While preparing my sailboat for a trip to the Caribbean, where I would get hired to captain the boat for people, and start a new phase of my life, I had an accident that resulted in the loss of one of my legs. Overnight I became a disabled person with all the ramifications and connotations associated with a physical disability. As a person who was emotionally invisible, this was something that I could not deal with. My invisibility disappeared overnight. I was “reduced” to a wheelchair and for the first time in my life, I was totally visible. I had been “outed” in a most significant way. I had no defense for this most obvious of conditions. In my “cold gray light of dawn moment,” I seriously considered ending it all. I believe it was the incredible care, both physical and emotional, that I received during my three months in the rehabilitation hospital that finally swayed me to reject this option and that gave me the strength to make the phone call that would transform my life. A therapist whom I knew by acquaintance and reputation agreed to take me on in spite of the mountains of baggage that I dragged into the therapy room.

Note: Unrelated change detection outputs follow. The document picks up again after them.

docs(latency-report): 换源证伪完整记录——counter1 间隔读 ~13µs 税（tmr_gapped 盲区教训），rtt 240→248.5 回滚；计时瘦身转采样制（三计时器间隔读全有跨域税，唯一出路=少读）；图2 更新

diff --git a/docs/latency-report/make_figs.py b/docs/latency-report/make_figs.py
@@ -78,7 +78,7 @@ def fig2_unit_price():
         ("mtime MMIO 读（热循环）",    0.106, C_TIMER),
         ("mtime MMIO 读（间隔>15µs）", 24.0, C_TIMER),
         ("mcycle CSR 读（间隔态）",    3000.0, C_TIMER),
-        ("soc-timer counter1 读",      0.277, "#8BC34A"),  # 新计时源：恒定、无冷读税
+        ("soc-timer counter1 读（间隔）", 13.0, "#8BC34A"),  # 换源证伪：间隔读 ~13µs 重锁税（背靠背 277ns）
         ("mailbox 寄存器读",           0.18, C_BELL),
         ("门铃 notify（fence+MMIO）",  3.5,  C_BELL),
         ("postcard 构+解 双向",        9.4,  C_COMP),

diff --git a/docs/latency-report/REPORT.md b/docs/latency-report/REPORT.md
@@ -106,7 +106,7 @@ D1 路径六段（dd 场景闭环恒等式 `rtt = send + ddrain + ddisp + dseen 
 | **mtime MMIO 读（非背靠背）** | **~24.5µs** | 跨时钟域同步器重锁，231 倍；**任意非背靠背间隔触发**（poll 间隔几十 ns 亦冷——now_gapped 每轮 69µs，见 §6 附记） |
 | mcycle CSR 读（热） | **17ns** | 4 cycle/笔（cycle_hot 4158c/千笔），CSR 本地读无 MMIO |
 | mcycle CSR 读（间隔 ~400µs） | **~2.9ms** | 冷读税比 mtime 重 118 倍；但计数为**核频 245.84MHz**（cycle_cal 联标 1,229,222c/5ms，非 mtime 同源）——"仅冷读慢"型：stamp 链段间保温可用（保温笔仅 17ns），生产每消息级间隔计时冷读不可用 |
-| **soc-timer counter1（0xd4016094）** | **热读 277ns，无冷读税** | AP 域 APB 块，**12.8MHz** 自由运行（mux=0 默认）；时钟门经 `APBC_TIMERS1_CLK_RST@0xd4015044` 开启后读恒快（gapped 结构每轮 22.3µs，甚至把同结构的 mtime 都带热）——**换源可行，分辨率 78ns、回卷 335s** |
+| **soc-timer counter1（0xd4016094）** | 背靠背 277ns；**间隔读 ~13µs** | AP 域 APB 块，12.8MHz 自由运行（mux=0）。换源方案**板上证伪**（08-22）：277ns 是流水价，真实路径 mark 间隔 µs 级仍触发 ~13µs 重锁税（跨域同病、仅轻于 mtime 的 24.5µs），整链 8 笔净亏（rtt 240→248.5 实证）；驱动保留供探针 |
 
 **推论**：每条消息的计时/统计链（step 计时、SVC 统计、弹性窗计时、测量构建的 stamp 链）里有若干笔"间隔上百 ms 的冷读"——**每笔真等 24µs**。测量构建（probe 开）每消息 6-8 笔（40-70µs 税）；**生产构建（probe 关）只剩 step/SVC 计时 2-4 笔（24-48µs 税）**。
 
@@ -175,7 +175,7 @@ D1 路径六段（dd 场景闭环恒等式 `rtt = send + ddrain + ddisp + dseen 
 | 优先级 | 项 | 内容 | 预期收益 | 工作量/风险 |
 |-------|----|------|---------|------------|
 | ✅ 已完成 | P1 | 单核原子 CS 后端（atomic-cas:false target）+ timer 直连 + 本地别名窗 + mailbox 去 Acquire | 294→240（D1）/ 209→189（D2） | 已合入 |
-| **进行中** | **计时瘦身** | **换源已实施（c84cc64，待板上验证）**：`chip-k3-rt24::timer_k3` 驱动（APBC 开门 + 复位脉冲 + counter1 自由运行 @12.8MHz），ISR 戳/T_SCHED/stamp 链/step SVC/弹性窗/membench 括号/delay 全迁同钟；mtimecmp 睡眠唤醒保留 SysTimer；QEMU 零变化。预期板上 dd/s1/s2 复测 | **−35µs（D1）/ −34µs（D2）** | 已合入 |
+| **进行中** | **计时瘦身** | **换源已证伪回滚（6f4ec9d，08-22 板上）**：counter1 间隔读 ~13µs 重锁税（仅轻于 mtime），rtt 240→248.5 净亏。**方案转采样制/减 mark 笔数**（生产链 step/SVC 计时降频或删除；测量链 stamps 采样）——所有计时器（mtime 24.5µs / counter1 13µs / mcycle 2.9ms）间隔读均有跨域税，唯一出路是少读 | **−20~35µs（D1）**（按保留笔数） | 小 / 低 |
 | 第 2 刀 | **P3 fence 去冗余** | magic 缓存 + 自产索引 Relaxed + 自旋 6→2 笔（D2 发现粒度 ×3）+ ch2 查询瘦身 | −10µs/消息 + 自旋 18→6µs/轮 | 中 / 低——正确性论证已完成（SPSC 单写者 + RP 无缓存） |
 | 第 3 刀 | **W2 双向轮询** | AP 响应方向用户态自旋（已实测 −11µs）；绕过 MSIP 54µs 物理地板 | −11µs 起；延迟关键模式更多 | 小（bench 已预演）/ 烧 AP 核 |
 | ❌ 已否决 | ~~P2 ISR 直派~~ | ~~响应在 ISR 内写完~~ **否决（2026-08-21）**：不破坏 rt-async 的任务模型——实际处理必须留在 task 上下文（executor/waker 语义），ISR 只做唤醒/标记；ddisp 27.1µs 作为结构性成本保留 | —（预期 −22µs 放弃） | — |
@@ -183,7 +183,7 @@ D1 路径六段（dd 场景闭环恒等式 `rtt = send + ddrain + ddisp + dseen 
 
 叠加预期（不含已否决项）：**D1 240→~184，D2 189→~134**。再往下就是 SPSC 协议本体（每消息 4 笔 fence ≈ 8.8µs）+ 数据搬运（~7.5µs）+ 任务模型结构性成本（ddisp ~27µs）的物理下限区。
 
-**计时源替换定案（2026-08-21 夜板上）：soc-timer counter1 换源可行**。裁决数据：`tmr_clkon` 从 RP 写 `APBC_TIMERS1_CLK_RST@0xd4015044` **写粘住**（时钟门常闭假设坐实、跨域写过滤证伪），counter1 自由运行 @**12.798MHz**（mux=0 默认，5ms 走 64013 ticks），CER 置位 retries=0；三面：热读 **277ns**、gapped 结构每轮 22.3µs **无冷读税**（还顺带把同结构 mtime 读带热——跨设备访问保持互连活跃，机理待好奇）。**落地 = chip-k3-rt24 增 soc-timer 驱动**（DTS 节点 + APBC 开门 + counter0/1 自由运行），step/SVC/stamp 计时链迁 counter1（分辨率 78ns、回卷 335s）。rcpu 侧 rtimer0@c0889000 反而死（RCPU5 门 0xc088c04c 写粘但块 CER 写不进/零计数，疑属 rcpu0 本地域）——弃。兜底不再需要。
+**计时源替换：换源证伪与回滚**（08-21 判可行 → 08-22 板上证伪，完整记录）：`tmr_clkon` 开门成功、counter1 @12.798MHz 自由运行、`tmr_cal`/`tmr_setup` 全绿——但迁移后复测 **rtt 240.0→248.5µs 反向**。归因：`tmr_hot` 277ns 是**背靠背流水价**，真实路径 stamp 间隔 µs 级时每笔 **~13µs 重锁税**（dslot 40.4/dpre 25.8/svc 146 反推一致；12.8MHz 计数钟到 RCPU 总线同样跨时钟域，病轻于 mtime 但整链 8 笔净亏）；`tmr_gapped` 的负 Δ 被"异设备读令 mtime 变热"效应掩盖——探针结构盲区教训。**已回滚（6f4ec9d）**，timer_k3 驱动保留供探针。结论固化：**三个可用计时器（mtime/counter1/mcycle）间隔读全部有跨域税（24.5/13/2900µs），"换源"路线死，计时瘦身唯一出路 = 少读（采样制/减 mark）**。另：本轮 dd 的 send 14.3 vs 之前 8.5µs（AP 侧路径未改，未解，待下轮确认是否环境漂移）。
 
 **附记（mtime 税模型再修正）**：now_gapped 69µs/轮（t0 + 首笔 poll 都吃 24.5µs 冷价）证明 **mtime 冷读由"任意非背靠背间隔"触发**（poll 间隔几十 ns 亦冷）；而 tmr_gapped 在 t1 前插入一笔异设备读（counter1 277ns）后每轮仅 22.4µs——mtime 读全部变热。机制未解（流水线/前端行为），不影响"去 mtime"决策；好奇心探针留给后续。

I have now been in weekly therapy for almost five years. I am still disabled, but my emotional self, my soul, my heart, and my understanding of who I am has all been changed forever. I am now able to live without the fear of being found unworthy. The intense anxiety of being found out, which interfered with my getting close to anyone, no longer plagues me. The shame of my existence has been replaced with a worthiness I never knew existed. I have replaced cynicism with awareness and caring about other people. The guilt, which isolated me from intimacy, no longer holds me prisoner. The father I hated is now remembered with sorrow, understanding, and sadness at not having had the chance to know or love him. I have accepted my disability.

How did all this happen? No, it is not a fairy tale! It happened because I was blessed with a skilled and caring therapist. A therapist who accepted me as I was, and who applied her skill to my situation using all the processes at her disposal to bring the “Inner Child” I had been protecting out into the open, finally allowing me to understand the how and why of my wanting to be “Invisible.” She is the first person I have ever trusted and through this trust she has gently peeled away all the layers of my defense mechanisms. She has led me down the path of awareness and worthiness, helped me find my spiritual self, enabled me to know that I mattered and was a good person. These are not simple matters. They were at the heart of my unexamined life. I am now able, for the first time in my life, to accept love and intimacy and return them in kind. There is a new intensity to my life, a life now worth living, as I share my life with and care about other people. I am now able to trust and take the risk of allowing someone to get close to me. It is now an examined life. I am by no means perfect, I still have pangs of fear at exposing myself but in spite of this I now move forward and take the risk and that makes all the difference. I have undergone a “Lasting Transformation.”